Unilever first-quarter sales top expectations

Paul Polman Unilever CEO Paul Polman Unilever CEO
Nellie Chapman | 21 April, 2017, 18:35

In a bid to drum up $3 billion in sales over the next 10 years, the company is expanding distribution of its products in major cities, including in Sir Kensington's hometown of NY.

It has also embarked on price hikes in the United Kingdom, following the post-Brexit vote collapse of the pound.

"Pricing was better than expected", said Jon Cox, an analyst at Kepler Cheuvreux. "Everybody has to increase prices, and generally that'll be sticky".

"We are excited to bring Sir Kensington's into the Unilever family".

If the consumer giant had accepted the $143bn (£112bn) bid from Kraft Heinz, it would have been a major headache for income seekers like Yarrow. Polman acknowledged he was caught off guard by the approach from Kraft Heinz, which is controlled by the private equity firm 3G Capital and Warren Buffett's Berkshire Hathaway Inc.

Nestle's quarterly revenue growth was the slowest this century, according to Andrew Wood, an analyst at Sanford C. Bernstein. A later Easter in 2017 pushed chocolate orders into the second quarter from the first this year.

The shares rose as much as 1.3percent in early trading in Amsterdam. Nestle, which increased prices 1 percent, was prompted to raise the cost of Nescafe as robusta coffee futures have gained 38 percent in the past year.

Unilever chief executive Paul Polman later defended the company's decision to raise prices in the United Kingdom, saying in January that Britain should "get used to" price increases.

Mr Polman also said that he expects the company can boost its operating margins by 80 basis points this year as the business focuses on driving the efficiencies that Kraft Heinz said that it had identified whilst pursuing its takeover.

"The change programme "Connected for Growth" which we started implementing in the autumn past year is starting to bear fruit and is making Unilever more agile and closer to the local markets, unlocking both further growth and margin".

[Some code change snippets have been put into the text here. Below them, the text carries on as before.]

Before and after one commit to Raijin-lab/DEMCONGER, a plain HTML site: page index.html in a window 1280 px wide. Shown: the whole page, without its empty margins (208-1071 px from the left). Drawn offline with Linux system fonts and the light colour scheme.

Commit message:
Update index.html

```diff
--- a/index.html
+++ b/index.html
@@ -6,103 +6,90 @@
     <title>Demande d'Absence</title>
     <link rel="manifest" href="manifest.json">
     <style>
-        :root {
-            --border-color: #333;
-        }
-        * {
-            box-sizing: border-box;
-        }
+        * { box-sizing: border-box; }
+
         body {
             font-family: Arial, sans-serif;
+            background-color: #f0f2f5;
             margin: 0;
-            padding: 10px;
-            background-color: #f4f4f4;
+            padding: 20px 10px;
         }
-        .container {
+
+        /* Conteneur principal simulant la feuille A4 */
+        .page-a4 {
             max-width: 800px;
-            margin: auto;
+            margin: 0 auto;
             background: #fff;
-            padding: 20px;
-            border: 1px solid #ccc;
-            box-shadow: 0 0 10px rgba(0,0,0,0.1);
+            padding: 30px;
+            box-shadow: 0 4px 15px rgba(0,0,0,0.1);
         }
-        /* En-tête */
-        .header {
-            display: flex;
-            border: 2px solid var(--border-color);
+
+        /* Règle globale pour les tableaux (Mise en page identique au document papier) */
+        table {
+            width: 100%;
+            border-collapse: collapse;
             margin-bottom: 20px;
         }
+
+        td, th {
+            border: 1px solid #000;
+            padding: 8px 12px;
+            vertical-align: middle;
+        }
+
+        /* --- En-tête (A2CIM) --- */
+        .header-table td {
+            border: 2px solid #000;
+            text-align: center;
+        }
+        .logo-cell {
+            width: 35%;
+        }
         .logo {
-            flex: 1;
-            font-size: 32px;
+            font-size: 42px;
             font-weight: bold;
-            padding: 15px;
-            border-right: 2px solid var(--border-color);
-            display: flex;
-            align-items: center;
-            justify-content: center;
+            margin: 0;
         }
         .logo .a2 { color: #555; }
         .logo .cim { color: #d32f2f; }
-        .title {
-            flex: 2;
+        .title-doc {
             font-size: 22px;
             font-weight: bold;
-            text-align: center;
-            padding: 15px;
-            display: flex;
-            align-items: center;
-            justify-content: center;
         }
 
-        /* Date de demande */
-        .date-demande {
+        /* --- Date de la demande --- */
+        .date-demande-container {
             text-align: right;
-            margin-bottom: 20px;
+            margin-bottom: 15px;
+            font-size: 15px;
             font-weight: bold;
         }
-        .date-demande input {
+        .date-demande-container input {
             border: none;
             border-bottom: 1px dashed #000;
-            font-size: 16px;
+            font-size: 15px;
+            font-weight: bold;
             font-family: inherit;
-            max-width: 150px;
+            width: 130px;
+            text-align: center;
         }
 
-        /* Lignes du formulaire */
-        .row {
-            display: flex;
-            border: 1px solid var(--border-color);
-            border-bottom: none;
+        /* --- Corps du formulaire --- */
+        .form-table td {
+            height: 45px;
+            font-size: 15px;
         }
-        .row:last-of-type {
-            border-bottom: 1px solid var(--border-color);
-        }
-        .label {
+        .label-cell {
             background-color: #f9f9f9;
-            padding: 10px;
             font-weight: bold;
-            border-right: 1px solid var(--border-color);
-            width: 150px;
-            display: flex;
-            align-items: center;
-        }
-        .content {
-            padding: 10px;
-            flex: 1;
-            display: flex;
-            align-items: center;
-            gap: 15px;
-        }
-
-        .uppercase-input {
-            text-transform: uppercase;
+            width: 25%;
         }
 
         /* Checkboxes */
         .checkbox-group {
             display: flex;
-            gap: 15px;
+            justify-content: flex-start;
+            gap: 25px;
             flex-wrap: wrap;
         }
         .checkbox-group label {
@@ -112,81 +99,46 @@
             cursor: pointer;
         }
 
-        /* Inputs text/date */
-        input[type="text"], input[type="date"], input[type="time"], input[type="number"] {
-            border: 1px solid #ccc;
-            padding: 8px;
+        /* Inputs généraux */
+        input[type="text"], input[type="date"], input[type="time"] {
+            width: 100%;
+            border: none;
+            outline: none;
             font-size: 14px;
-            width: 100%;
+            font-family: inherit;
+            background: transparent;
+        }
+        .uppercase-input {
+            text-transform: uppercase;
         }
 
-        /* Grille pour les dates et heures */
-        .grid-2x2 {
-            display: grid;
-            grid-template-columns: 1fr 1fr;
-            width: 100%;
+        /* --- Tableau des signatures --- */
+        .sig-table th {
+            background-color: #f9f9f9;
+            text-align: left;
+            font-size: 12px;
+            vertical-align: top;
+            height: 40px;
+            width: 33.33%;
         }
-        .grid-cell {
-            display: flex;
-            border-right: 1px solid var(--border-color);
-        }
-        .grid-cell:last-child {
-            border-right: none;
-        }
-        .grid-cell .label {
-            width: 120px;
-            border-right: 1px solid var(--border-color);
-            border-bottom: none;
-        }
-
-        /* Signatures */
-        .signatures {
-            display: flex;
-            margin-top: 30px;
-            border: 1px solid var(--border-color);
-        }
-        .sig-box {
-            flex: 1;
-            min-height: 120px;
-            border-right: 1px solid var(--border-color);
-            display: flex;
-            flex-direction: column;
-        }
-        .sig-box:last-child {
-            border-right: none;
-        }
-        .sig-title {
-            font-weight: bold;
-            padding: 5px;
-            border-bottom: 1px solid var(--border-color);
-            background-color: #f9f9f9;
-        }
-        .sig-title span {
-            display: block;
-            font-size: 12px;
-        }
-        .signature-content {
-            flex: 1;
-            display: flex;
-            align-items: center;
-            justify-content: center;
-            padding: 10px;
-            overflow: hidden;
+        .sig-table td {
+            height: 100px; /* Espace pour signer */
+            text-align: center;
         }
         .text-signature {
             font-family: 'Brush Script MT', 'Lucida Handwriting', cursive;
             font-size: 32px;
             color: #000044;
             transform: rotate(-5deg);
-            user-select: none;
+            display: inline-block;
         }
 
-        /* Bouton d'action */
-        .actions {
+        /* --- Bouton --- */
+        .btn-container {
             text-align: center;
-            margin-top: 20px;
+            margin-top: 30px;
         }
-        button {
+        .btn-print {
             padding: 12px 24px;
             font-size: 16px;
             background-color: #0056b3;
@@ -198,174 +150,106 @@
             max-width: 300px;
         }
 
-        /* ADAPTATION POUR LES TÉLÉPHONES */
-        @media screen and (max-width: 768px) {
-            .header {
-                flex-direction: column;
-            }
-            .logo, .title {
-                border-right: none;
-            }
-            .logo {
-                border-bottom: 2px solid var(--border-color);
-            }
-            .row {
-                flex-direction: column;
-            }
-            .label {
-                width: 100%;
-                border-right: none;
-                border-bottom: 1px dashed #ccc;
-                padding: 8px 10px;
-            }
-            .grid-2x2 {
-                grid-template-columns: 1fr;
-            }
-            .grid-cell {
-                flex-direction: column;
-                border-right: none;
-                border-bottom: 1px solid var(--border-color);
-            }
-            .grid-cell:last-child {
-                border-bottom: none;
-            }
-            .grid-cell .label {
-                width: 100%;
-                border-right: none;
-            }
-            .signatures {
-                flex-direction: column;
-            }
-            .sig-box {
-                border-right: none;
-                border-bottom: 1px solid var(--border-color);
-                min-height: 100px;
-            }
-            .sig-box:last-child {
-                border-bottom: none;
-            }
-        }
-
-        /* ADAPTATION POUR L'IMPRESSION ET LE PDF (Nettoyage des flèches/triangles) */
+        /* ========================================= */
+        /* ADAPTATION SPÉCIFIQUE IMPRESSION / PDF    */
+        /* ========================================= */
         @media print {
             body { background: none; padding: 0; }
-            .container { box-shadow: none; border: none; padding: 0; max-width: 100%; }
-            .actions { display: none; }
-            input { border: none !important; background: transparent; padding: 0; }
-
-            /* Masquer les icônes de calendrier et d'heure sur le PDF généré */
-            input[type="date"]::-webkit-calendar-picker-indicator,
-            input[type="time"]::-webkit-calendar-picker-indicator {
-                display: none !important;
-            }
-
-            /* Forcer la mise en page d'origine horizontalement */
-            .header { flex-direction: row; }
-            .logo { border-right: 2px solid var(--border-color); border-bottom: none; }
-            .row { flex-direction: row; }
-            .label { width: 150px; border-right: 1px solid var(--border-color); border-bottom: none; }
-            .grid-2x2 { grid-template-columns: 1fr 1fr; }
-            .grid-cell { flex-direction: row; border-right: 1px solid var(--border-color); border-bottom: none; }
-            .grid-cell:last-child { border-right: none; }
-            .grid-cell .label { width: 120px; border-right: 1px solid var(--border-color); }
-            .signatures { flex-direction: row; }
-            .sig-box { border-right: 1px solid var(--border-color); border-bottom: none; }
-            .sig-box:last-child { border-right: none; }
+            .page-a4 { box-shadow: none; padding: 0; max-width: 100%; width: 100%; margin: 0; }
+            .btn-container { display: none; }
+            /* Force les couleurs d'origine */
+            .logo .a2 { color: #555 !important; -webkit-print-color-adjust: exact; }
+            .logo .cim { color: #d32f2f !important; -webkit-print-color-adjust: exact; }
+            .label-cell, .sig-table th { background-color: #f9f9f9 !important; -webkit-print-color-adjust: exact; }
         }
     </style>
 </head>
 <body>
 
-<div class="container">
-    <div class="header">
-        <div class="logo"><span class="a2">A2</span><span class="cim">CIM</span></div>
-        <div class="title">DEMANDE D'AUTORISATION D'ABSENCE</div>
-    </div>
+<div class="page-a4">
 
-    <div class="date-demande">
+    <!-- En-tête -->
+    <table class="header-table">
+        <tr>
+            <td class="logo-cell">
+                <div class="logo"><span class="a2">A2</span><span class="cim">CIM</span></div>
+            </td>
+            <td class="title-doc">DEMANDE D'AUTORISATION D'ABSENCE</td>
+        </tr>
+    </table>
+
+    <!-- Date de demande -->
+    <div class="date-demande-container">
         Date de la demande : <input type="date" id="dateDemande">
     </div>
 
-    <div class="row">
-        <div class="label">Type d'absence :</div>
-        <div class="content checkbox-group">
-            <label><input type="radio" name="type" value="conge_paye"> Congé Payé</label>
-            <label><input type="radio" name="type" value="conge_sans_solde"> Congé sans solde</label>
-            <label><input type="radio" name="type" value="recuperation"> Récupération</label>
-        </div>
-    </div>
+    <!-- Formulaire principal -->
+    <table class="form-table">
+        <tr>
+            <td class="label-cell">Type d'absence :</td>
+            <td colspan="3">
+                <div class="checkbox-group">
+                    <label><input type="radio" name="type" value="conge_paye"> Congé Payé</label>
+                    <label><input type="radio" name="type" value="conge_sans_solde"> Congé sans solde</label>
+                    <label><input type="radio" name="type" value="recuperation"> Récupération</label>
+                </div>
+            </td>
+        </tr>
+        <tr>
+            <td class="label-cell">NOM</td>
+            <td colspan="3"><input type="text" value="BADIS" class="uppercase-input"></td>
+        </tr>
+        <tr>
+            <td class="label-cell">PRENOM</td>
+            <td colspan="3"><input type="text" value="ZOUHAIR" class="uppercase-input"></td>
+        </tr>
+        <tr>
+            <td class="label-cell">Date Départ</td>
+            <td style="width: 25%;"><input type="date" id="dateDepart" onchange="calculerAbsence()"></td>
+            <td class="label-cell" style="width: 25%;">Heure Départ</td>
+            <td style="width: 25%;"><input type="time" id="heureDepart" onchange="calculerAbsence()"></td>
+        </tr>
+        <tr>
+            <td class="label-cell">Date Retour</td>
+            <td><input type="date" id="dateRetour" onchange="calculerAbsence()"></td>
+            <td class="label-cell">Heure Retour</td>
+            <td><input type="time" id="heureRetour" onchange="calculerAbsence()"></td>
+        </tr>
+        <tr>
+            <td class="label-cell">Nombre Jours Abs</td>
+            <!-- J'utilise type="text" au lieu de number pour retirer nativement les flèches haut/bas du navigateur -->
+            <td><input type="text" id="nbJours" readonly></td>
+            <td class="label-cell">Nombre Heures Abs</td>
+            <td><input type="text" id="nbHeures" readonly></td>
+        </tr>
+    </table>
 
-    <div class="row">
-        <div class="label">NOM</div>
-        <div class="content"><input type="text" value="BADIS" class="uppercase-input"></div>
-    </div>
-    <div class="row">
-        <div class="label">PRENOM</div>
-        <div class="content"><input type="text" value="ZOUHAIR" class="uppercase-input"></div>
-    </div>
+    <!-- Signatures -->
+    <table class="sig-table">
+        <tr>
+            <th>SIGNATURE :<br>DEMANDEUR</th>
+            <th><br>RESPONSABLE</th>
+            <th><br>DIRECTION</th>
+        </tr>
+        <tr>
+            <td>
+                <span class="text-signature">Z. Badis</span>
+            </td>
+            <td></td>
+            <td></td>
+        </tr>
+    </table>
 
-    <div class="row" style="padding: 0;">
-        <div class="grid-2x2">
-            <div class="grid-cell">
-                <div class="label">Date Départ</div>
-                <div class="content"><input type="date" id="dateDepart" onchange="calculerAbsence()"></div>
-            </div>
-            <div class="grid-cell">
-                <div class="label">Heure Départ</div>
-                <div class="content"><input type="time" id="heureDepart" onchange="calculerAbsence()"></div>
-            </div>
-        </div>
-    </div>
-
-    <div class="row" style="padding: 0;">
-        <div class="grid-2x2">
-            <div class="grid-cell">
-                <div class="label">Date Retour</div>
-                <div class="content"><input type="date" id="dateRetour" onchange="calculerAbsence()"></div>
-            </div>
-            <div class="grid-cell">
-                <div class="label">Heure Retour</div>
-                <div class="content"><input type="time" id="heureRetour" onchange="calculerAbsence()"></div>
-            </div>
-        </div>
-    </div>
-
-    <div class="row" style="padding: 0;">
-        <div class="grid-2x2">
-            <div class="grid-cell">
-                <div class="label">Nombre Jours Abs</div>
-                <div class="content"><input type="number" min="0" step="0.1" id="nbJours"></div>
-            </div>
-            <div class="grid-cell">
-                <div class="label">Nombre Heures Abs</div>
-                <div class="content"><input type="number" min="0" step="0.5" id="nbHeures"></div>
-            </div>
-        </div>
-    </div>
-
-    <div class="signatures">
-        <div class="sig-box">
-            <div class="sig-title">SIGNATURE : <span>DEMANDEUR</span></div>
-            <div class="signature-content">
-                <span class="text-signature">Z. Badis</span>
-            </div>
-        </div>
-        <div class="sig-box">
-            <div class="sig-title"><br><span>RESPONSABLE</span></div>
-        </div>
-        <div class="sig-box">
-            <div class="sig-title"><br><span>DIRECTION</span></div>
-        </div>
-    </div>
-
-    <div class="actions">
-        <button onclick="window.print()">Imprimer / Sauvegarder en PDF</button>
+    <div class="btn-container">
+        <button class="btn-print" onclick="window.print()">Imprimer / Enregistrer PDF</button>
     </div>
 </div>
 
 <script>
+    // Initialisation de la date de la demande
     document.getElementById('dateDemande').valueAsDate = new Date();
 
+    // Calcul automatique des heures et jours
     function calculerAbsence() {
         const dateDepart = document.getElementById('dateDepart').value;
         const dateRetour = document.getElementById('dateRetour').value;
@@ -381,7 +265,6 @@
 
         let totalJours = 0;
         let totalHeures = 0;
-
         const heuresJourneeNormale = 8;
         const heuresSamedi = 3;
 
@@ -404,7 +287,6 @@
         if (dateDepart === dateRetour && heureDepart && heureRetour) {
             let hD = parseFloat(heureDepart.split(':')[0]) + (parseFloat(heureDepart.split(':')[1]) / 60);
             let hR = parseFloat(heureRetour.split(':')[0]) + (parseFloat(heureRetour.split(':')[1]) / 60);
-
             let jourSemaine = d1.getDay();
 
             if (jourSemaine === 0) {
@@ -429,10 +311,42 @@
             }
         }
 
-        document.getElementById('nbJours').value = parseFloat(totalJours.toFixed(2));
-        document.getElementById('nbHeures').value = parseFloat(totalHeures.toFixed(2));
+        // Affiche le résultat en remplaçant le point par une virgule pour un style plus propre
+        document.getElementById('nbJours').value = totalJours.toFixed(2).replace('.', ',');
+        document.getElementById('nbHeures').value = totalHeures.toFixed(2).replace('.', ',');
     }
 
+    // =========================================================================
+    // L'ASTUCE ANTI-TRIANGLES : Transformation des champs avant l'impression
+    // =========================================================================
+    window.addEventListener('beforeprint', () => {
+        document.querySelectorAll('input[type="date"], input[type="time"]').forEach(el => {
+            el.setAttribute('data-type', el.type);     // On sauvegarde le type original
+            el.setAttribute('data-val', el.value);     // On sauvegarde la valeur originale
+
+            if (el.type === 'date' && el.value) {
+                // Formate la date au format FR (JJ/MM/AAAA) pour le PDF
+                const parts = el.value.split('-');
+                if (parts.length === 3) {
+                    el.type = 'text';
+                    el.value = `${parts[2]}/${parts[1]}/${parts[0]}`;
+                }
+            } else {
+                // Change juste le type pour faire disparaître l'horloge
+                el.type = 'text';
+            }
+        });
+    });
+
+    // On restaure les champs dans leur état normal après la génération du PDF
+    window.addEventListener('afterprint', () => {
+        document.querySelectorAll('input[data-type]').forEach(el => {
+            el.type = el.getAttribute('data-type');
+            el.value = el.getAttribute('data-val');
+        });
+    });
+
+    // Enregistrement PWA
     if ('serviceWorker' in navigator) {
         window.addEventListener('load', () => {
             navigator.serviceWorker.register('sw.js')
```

Distiller Pernod Ricard lifted the cost of some spirits and wines in the United Kingdom in March.

Positive aspects of the period for Nestle, the maker of Lean Cuisine meals, included accelerating sales in Europe and Asia, Kepler's Cox said.

Underlying sales of Home Care and Personal Care increased 3.4 percent to 7.8 billion euros. Its ice-cream division benefited from new Ben & Jerry's ranges.

Unilever said recently that it would aim to cut costs and sell or spin off its struggling spreads business, this includes brands such as Flora and Stork.